**TASK INSTRUCTIONS**
Line by line, restate the material word for word, omitting any image.

[RECORDS FOR THIS TASK Boundary: Start]

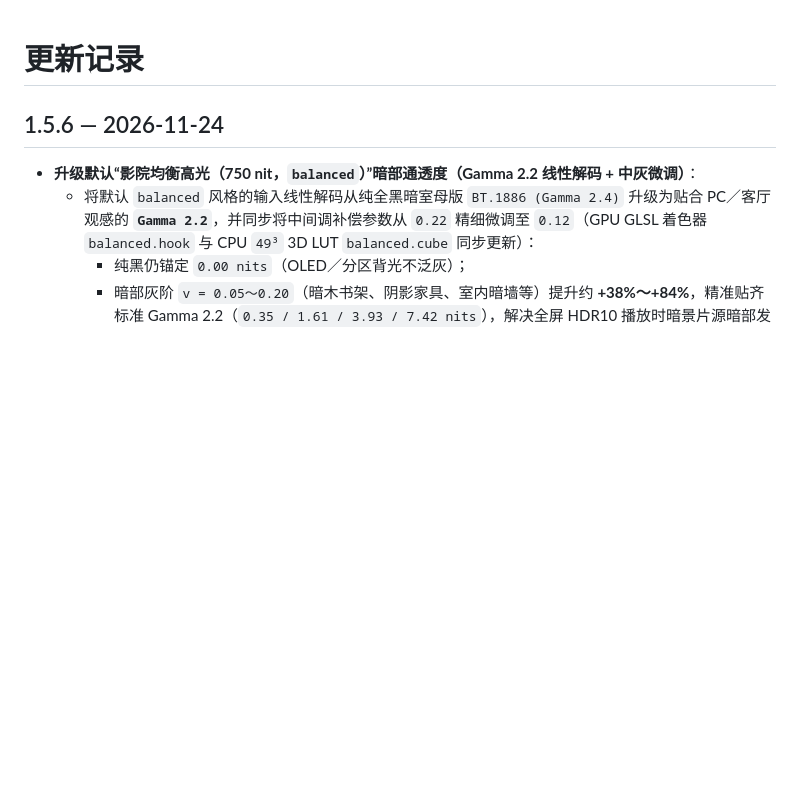
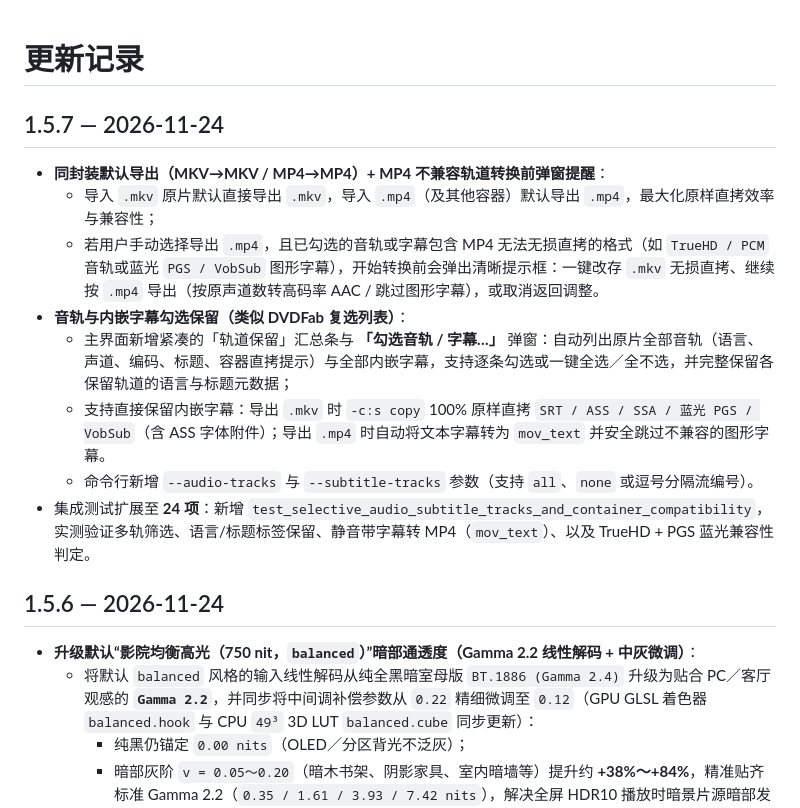
Before and after one commit to helo060228/sdr2hdr-desktop, a Markdown page: CHANGELOG.md, the part around the change. Drawn GitHub-style; blank space fills up the shorter version.

Commit message:
v1.5.7: Same-container defaults, selective audio/subtitle track checklist, embedded subtitle preservation, and MP4 compatibility prompt

```diff
--- a/CHANGELOG.md
+++ b/CHANGELOG.md
@@ -1,4 +1,15 @@
 # 更新记录
+
+## 1.5.7 — 2026-11-24
+
+- **同封装默认导出（MKV→MKV / MP4→MP4）+ MP4 不兼容轨道转换前弹窗提醒**：
+  - 导入 `.mkv` 原片默认直接导出 `.mkv`，导入 `.mp4`（及其他容器）默认导出 `.mp4`，最大化原样直拷效率与兼容性；
+  - 若用户手动选择导出 `.mp4`，且已勾选的音轨或字幕包含 MP4 无法无损直拷的格式（如 `TrueHD / PCM` 音轨或蓝光 `PGS / VobSub` 图形字幕），开始转换前会弹出清晰提示框：一键改存 `.mkv` 无损直拷、继续按 `.mp4` 导出（按原声道数转高码率 AAC / 跳过图形字幕），或取消返回调整。
+- **音轨与内嵌字幕勾选保留（类似 DVDFab 复选列表）**：
+  - 主界面新增紧凑的「轨道保留」汇总条与 **「勾选音轨 / 字幕…」** 弹窗：自动列出原片全部音轨（语言、声道、编码、标题、容器直拷提示）与全部内嵌字幕，支持逐条勾选或一键全选／全不选，并完整保留各保留轨道的语言与标题元数据；
+  - 支持直接保留内嵌字幕：导出 `.mkv` 时 `-c:s copy` 100% 原样直拷 `SRT / ASS / SSA / 蓝光 PGS / VobSub`（含 ASS 字体附件）；导出 `.mp4` 时自动将文本字幕转为 `mov_text` 并安全跳过不兼容的图形字幕。
+  - 命令行新增 `--audio-tracks` 与 `--subtitle-tracks` 参数（支持 `all`、`none` 或逗号分隔流编号）。
+- 集成测试扩展至 **24 项**：新增 `test_selective_audio_subtitle_tracks_and_container_compatibility`，实测验证多轨筛选、语言/标题标签保留、静音带字幕转 MP4（`mov_text`）、以及 TrueHD + PGS 蓝光兼容性判定。
 
 ## 1.5.6 — 2026-11-24
 
```
Also changed, not shown: README.md (+1 -1 lines), docs/usage.md (+5 -5 lines), assets/app.png, 3 other files.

[RECORDS FOR THIS TASK Boundary: End]

**RESPONSE TO THIS EXERCISE**
Before and after one commit to helo060228/sdr2hdr-desktop, a Markdown page: CHANGELOG.md, the part around the change. Drawn GitHub-style; blank space fills up the shorter version.

Commit message:
v1.5.7: Same-container defaults, selective audio/subtitle track checklist, embedded subtitle preservation, and MP4 compatibility prompt

```diff
--- a/CHANGELOG.md
+++ b/CHANGELOG.md
@@ -1,4 +1,15 @@
 # 更新记录
+
+## 1.5.7 — 2026-11-24
+
+- **同封装默认导出（MKV→MKV / MP4→MP4）+ MP4 不兼容轨道转换前弹窗提醒**：
+  - 导入 `.mkv` 原片默认直接导出 `.mkv`，导入 `.mp4`（及其他容器）默认导出 `.mp4`，最大化原样直拷效率与兼容性；
+  - 若用户手动选择导出 `.mp4`，且已勾选的音轨或字幕包含 MP4 无法无损直拷的格式（如 `TrueHD / PCM` 音轨或蓝光 `PGS / VobSub` 图形字幕），开始转换前会弹出清晰提示框：一键改存 `.mkv` 无损直拷、继续按 `.mp4` 导出（按原声道数转高码率 AAC / 跳过图形字幕），或取消返回调整。
+- **音轨与内嵌字幕勾选保留（类似 DVDFab 复选列表）**：
+  - 主界面新增紧凑的「轨道保留」汇总条与 **「勾选音轨 / 字幕…」** 弹窗：自动列出原片全部音轨（语言、声道、编码、标题、容器直拷提示）与全部内嵌字幕，支持逐条勾选或一键全选／全不选，并完整保留各保留轨道的语言与标题元数据；
+  - 支持直接保留内嵌字幕：导出 `.mkv` 时 `-c:s copy` 100% 原样直拷 `SRT / ASS / SSA / 蓝光 PGS / VobSub`（含 ASS 字体附件）；导出 `.mp4` 时自动将文本字幕转为 `mov_text` 并安全跳过不兼容的图形字幕。
+  - 命令行新增 `--audio-tracks` 与 `--subtitle-tracks` 参数（支持 `all`、`none` 或逗号分隔流编号）。
+- 集成测试扩展至 **24 项**：新增 `test_selective_audio_subtitle_tracks_and_container_compatibility`，实测验证多轨筛选、语言/标题标签保留、静音带字幕转 MP4（`mov_text`）、以及 TrueHD + PGS 蓝光兼容性判定。
 
 ## 1.5.6 — 2026-11-24
 
```
Also changed, not shown: README.md (+1 -1 lines), docs/usage.md (+5 -5 lines), assets/app.png, 3 other files.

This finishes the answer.